The subject of a work of art is only limited by the mind of the artist. Art can be outward facing or inward facing. It can be social commentary or it can be introspective or neither or both.
To my untrained eye, there seemed to be something that all art has in common – the artist (and/or the patron) and the observer. Art is human – it is the creation of a “thing” by a human being to create an emotional reaction in another human being. This emotional reaction is achieved through a variety of channels: the story, the scale of the work, the sheer beauty, the confusion and questions, the skill and probably lots of other ways.
There are probably good reasons why this museum is called the “Louvre”, but I could not see why on my visit
There is a Louvre in Paris. It is a wonderful museum. There is a Louvre in Abu Dhabi. It is a wonderful museum, but a very different one. Why is the museum in Abu Dhabi also called Louvre?
It is a stunning venue to display art and has a distinctive style of its own. There seems to be little to connect the two venues other than the name and that they are both art galleries. Should the Abu Dhabi museum have not built its own identity?
I’m sure there are benefits of being associated with the Louvre “brand”. Perhaps it allowed the museum to take items from the collection in Paris and to leverage the experts there. There is probably a short-term benefit around legitimacy. Abu Dhabi has so much money that I’m sure that all of these benefits could be achieved in other ways that would have allowed Abu Dhabi and the UAE to establish greater credibility and even leadership on the global cultural stage in a way it does not quite do by leaning on the history of the Louvre name.
This seems to be a trend in the Middle East in general. It seems that there has been a race to bring successful restaurant franchises in from abroad, with Coya, Jean Georges, Nobu and Zuma just a few of the names that we can find in Abu Dhabi or Dubai or Doha. The main theme park in Abu Dhabi is Ferrari branded.
This has all been thought through by people much smarter than me and perhaps the appropriation of European and US brands is a shortcut to establishing the region on the global stage, with the next stage of evolution being the creation of homemade brands and the exporting of soft power. I can only speculate.
To be honest, my real gripe with this is that it is part of a global concentration of power. Every place in the world starting to look the same, with the same brands dominating shopping, eating and every aspect of our lives. The world is becoming smaller and less exciting as we share “best practices” across regions – Coya is becoming the rich man’s McDonalds. Global domination of a small number of mega-brands and companies concentrates capital, power and wealth in a handful of people.
As always, I’m left breathless in the face of what humans can achieve when we put our heads together…
Louvre Abu Dhabi is housed in a stunning architectural creation. The dome it sits under is worth the entrance fee. The thought that has gone into details of the museum (for example, the tiles in each room change to reflect the epoch it represents) is of the highest order. It is breathtaking.
… but questions still remain over the value of the humanity in its creation
Like all great monuments throughout history, this breathtaking structure is built on the backs of at best underappreciated and at worst exploited labour.

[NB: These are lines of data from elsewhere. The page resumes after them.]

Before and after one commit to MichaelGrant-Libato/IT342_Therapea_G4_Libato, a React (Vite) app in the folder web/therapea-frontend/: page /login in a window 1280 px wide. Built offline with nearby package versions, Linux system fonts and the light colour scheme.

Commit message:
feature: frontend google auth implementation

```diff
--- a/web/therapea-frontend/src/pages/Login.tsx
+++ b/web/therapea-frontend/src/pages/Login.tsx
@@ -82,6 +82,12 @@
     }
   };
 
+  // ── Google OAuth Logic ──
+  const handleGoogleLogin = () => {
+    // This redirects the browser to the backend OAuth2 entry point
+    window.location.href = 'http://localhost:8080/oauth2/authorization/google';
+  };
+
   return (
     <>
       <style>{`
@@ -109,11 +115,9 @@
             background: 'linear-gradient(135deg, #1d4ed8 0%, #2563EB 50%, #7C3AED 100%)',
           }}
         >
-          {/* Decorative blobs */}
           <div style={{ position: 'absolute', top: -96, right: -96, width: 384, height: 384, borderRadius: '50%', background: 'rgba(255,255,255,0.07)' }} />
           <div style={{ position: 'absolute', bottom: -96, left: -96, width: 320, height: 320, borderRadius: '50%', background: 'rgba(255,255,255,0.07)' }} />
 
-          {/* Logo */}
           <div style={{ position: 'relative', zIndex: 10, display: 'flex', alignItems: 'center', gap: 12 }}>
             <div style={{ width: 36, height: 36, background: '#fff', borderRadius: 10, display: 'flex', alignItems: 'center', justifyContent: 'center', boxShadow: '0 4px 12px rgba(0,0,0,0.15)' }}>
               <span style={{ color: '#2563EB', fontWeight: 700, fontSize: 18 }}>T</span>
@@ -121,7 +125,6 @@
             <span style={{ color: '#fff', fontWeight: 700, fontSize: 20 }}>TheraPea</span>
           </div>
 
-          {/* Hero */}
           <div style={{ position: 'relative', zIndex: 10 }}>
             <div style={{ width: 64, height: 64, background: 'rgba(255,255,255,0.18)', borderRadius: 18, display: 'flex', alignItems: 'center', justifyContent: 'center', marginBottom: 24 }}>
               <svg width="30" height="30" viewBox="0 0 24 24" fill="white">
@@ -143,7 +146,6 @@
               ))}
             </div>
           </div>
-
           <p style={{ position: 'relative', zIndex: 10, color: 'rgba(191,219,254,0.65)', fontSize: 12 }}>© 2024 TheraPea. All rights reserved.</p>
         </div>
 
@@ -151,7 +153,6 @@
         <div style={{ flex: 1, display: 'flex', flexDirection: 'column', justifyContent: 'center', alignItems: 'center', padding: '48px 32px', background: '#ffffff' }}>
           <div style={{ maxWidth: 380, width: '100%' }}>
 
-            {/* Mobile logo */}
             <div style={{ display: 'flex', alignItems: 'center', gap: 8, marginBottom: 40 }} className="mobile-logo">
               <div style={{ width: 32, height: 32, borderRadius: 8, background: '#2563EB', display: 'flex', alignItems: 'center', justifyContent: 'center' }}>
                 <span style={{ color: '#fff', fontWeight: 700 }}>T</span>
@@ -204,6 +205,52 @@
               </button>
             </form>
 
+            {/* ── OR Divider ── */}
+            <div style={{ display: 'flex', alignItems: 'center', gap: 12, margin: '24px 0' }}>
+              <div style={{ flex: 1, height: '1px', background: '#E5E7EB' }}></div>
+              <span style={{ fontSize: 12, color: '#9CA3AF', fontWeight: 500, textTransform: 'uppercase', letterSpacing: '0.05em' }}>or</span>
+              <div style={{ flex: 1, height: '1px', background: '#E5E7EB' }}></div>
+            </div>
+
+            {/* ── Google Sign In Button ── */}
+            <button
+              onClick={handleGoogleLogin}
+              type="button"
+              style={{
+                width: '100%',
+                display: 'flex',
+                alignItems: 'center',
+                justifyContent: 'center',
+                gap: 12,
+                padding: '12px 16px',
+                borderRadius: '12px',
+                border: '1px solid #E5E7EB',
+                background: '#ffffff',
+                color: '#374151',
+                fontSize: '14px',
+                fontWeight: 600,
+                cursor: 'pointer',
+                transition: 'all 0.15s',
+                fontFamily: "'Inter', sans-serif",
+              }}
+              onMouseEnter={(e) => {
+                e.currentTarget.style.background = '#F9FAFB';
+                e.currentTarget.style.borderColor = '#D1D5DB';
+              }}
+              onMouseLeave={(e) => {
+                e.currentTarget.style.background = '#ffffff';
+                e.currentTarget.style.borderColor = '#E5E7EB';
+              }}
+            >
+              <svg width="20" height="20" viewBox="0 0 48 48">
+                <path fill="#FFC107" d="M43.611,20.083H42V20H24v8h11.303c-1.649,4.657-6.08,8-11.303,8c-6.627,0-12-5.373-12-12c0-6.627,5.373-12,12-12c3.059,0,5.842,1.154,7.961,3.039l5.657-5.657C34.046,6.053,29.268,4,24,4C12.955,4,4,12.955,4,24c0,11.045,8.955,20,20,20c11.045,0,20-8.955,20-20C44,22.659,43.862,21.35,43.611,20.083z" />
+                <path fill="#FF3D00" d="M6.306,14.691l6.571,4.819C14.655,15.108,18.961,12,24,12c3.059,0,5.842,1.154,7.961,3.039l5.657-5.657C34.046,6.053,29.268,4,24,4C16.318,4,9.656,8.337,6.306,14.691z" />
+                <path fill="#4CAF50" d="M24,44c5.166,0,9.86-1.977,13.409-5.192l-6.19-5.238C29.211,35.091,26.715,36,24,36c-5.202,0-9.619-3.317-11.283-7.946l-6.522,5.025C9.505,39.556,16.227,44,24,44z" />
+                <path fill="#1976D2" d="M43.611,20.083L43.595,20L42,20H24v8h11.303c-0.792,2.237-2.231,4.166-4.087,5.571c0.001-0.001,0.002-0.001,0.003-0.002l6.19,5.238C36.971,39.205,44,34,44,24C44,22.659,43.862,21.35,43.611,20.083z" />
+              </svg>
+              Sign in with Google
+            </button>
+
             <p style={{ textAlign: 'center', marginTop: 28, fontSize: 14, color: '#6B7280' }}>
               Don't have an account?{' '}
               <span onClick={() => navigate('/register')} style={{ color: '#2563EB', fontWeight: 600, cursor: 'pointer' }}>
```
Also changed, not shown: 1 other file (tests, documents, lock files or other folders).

There is of course bias in the way that I look at the labour conditions here, because it is happening now, in my face, as reported by my Guardian. I didn’t notice the working conditions of the people that built Angkor Wat, Macchu Picchu or the Great Wall of China. I’m not often troubled by thoughts of the slaves that build The White House.

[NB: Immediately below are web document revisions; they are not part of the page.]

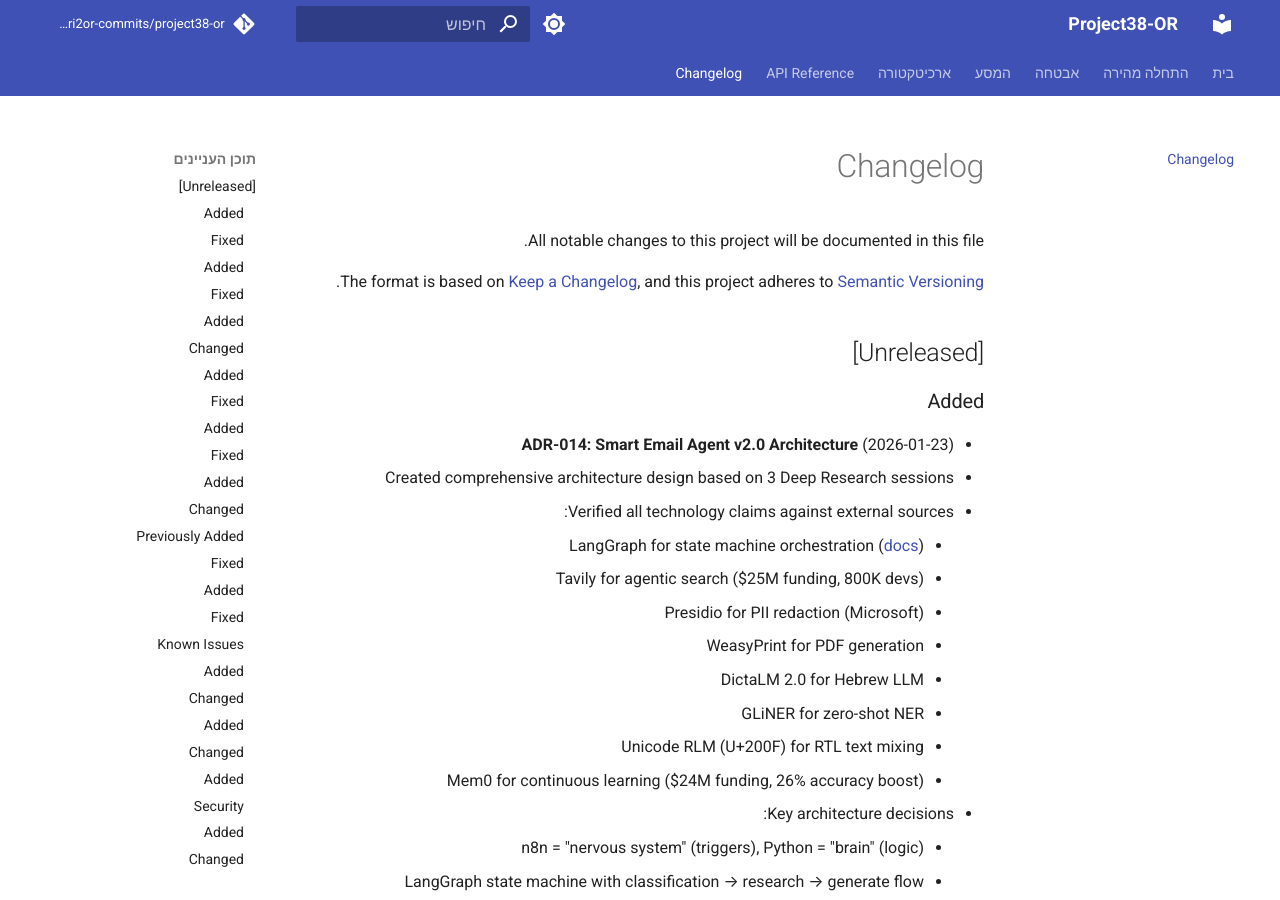
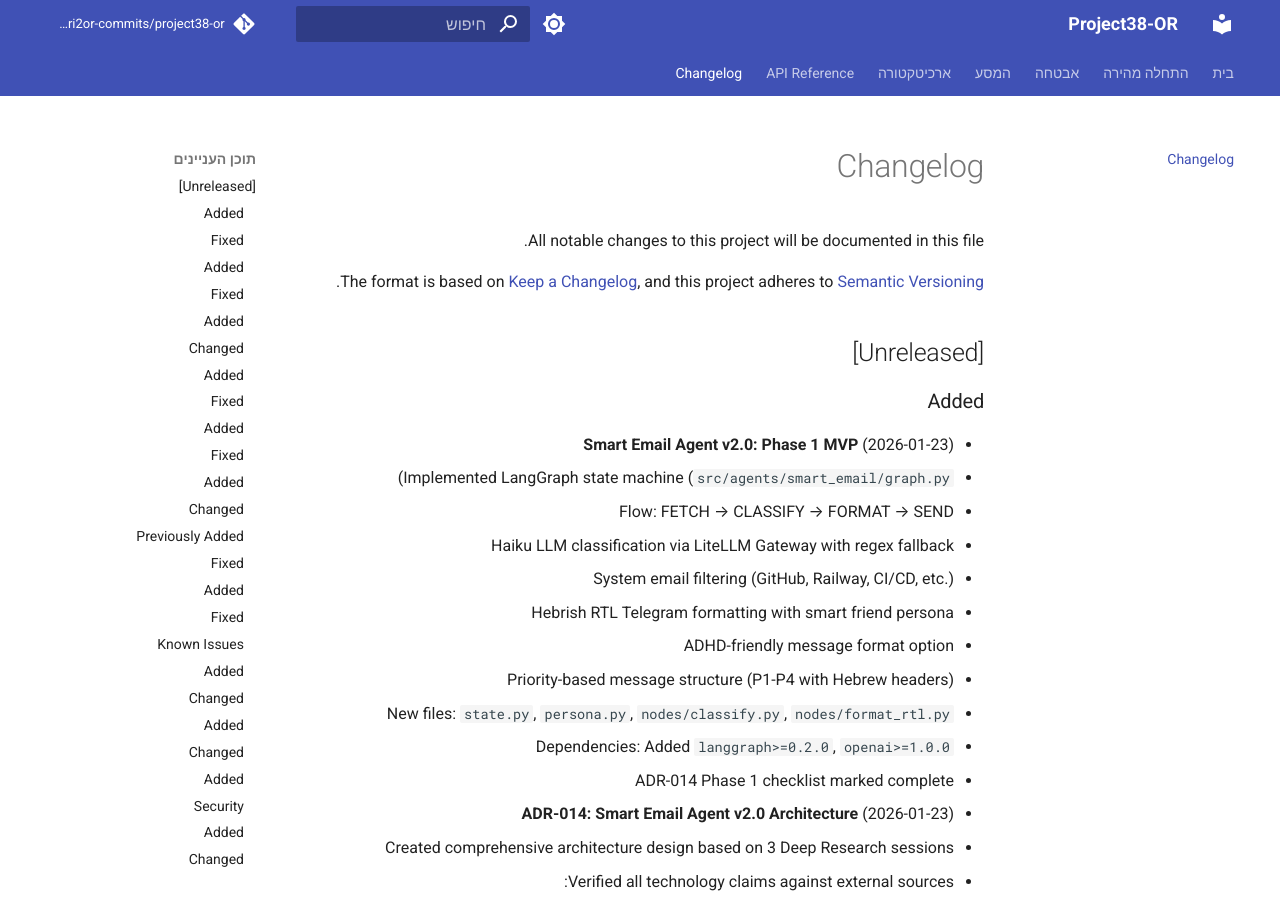
Before and after one commit to edri2or-commits/project38-or, an MkDocs documentation site: the page built from docs/changelog.md, in a window 1280 px wide and 900 px high. Built offline with MkDocs 1.6.1 and Material for MkDocs 9.7.7, drawn with Linux system fonts in a browser that asks for light colours; comment, search, counter and statistics services are not loaded.

Commit message:
docs(adr): mark ADR-014 Phase 1 MVP as complete
- Updated Phase 1 checklist with completion status
- Added file references for each completed item
- Updated changelog with Phase 1 implementation details

https://claude.ai/code/session_01N52uF2joh2L79FUaerGmkm

```diff
--- a/docs/changelog.md
+++ b/docs/changelog.md
@@ -8,6 +8,18 @@ and this project adheres to [Semantic Versioning](https://semver.org/spec/v2.0.0
 ## [Unreleased]
 
 ### Added
+- **Smart Email Agent v2.0: Phase 1 MVP** (2026-01-23)
+  - Implemented LangGraph state machine (`src/agents/smart_email/graph.py`)
+  - Flow: FETCH → CLASSIFY → FORMAT → SEND
+  - Haiku LLM classification via LiteLLM Gateway with regex fallback
+  - System email filtering (GitHub, Railway, CI/CD, etc.)
+  - Hebrish RTL Telegram formatting with smart friend persona
+  - ADHD-friendly message format option
+  - Priority-based message structure (P1-P4 with Hebrew headers)
+  - New files: `state.py`, `persona.py`, `nodes/classify.py`, `nodes/format_rtl.py`
+  - Dependencies: Added `langgraph>=0.2.0`, `openai>=1.0.0`
+  - ADR-014 Phase 1 checklist marked complete
+
 - **ADR-014: Smart Email Agent v2.0 Architecture** (2026-01-23)
   - Created comprehensive architecture design based on 3 Deep Research sessions
   - Verified all technology claims against external sources:
```
Also changed, not shown: docs/decisions/ADR-014-smart-email-agent-architecture.md (+5 -5 lines).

Can great structures anywhere only exist side by side with worker oppression? Are the wings that help us reach the soaring heights of humanity made of inequality and subjugation?